• What to produce
Whenever the string "espace" turns up in a line of the data below, copy that line.

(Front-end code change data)
=======
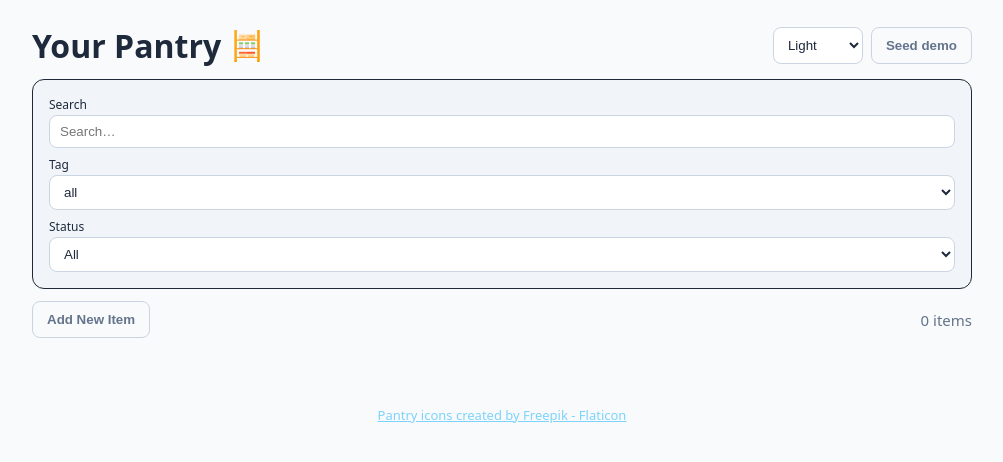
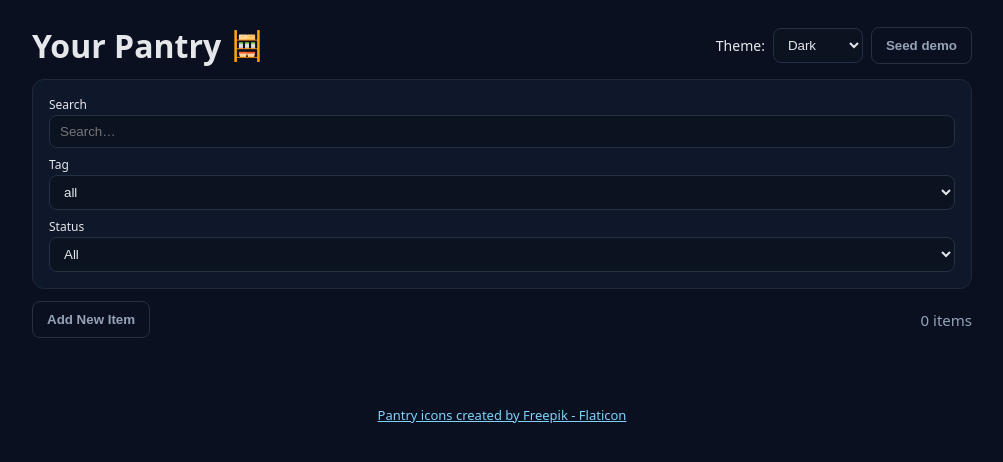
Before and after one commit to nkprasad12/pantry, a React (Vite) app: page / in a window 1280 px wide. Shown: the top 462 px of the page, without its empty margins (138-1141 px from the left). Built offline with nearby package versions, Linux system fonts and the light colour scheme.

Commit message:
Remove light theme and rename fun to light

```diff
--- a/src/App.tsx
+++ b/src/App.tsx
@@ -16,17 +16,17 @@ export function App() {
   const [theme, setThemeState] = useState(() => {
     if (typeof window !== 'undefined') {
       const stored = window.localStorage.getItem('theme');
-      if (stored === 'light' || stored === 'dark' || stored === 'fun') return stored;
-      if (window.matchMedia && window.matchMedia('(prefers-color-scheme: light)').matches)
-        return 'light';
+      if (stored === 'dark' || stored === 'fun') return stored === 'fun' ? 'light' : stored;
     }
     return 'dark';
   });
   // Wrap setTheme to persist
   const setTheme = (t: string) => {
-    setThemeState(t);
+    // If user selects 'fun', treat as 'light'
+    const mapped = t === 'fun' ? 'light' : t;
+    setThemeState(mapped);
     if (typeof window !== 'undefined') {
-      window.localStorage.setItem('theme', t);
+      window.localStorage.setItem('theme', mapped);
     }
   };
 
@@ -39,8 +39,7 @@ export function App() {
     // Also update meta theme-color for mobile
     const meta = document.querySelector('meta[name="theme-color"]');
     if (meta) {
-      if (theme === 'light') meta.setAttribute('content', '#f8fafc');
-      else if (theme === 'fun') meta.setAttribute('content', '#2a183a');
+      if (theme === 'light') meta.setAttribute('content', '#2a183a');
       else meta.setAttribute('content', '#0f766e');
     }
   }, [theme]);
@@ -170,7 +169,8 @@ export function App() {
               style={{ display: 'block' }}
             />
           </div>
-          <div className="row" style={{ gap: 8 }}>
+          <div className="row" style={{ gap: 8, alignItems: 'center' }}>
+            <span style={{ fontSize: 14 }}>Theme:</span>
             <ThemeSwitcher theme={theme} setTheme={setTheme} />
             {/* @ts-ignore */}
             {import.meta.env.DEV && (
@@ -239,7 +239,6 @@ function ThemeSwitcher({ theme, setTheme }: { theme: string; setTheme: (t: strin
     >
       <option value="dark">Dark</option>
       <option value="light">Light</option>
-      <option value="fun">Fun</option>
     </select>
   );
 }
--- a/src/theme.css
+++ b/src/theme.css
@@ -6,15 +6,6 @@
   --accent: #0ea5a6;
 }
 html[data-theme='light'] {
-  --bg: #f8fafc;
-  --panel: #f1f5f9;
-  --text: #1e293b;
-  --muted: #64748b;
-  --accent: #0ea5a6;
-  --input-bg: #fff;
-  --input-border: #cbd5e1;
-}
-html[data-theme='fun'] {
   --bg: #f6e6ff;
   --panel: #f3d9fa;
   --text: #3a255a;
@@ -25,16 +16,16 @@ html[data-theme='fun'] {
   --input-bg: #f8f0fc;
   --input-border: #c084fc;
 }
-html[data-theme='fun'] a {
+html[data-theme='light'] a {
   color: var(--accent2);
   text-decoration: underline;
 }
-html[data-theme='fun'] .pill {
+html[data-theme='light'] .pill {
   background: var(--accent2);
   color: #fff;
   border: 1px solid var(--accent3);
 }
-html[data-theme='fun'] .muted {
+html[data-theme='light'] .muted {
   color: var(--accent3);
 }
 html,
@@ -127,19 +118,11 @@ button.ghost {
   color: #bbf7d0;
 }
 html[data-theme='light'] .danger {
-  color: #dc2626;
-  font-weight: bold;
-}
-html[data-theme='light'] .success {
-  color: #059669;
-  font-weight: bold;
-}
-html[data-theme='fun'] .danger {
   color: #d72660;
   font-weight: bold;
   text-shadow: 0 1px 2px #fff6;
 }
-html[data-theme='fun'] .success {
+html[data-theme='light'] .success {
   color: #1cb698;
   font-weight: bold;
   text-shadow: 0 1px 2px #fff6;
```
=======
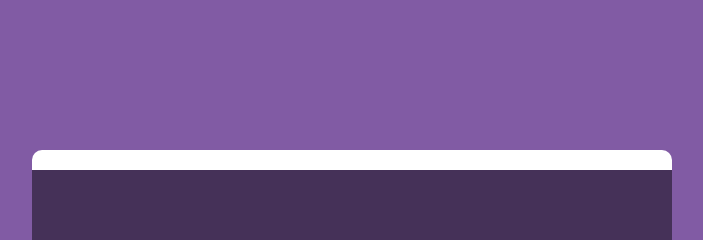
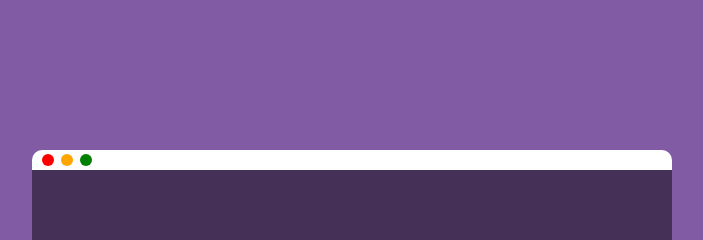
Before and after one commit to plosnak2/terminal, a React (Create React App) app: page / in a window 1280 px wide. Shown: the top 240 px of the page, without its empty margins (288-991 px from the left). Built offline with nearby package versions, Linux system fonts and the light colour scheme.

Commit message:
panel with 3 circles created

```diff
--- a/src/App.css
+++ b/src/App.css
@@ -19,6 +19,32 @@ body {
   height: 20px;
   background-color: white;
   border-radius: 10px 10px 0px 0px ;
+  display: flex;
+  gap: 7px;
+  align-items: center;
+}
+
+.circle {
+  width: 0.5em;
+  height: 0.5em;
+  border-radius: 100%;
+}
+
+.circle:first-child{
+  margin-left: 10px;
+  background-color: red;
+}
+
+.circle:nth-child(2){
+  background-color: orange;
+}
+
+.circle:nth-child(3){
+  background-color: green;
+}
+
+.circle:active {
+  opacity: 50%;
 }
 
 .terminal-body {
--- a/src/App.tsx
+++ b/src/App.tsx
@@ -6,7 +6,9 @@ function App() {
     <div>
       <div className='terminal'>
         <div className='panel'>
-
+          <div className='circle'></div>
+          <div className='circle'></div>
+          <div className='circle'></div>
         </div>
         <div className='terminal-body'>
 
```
=======
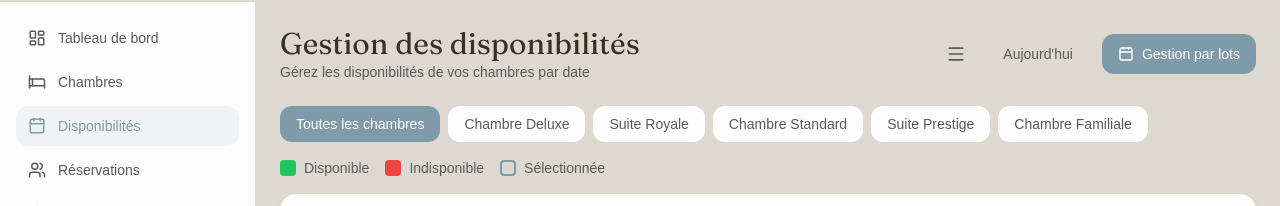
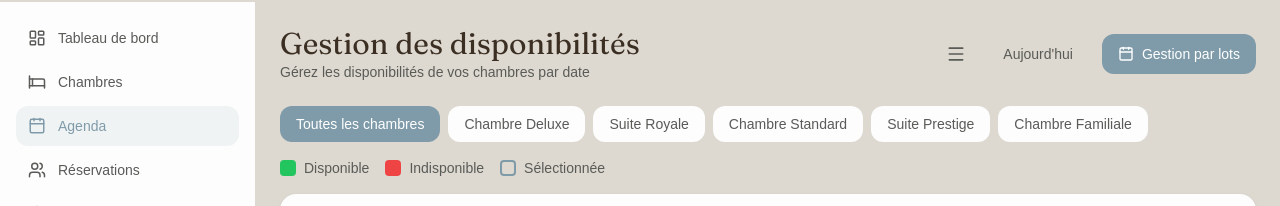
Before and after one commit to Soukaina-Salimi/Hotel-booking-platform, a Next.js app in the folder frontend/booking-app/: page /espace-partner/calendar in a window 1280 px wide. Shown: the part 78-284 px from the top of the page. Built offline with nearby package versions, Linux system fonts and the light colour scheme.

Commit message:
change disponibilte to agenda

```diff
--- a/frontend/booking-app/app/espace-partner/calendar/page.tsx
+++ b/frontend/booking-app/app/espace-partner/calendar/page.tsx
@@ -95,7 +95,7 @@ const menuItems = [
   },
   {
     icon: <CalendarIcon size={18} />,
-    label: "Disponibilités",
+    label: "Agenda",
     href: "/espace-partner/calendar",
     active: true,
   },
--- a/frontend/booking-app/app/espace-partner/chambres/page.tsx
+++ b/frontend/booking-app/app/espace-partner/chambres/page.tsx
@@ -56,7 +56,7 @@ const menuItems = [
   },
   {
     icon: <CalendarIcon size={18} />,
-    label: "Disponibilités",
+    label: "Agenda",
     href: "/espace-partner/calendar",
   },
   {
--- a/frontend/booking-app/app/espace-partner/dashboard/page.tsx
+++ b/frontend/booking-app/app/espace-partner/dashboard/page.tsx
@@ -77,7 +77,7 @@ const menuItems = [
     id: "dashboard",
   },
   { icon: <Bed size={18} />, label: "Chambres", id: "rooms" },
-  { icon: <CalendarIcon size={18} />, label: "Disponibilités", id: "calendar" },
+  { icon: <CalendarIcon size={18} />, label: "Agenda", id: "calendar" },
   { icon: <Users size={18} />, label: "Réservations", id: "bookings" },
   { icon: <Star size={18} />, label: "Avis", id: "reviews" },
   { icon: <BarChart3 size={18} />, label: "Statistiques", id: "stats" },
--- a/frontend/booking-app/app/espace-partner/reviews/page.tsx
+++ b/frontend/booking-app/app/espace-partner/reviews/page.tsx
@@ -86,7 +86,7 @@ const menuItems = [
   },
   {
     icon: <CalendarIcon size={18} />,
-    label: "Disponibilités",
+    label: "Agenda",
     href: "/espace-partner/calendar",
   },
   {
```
=======
• Task solution
Before and after one commit to Soukaina-Salimi/Hotel-booking-platform, a Next.js app in the folder frontend/booking-app/: page /espace-partner/calendar in a window 1280 px wide. Shown: the part 78-284 px from the top of the page. Built offline with nearby package versions, Linux system fonts and the light colour scheme.
--- a/frontend/booking-app/app/espace-partner/calendar/page.tsx
+++ b/frontend/booking-app/app/espace-partner/calendar/page.tsx
     href: "/espace-partner/calendar",
--- a/frontend/booking-app/app/espace-partner/chambres/page.tsx
+++ b/frontend/booking-app/app/espace-partner/chambres/page.tsx
     href: "/espace-partner/calendar",
--- a/frontend/booking-app/app/espace-partner/dashboard/page.tsx
+++ b/frontend/booking-app/app/espace-partner/dashboard/page.tsx
--- a/frontend/booking-app/app/espace-partner/reviews/page.tsx
+++ b/frontend/booking-app/app/espace-partner/reviews/page.tsx
     href: "/espace-partner/calendar",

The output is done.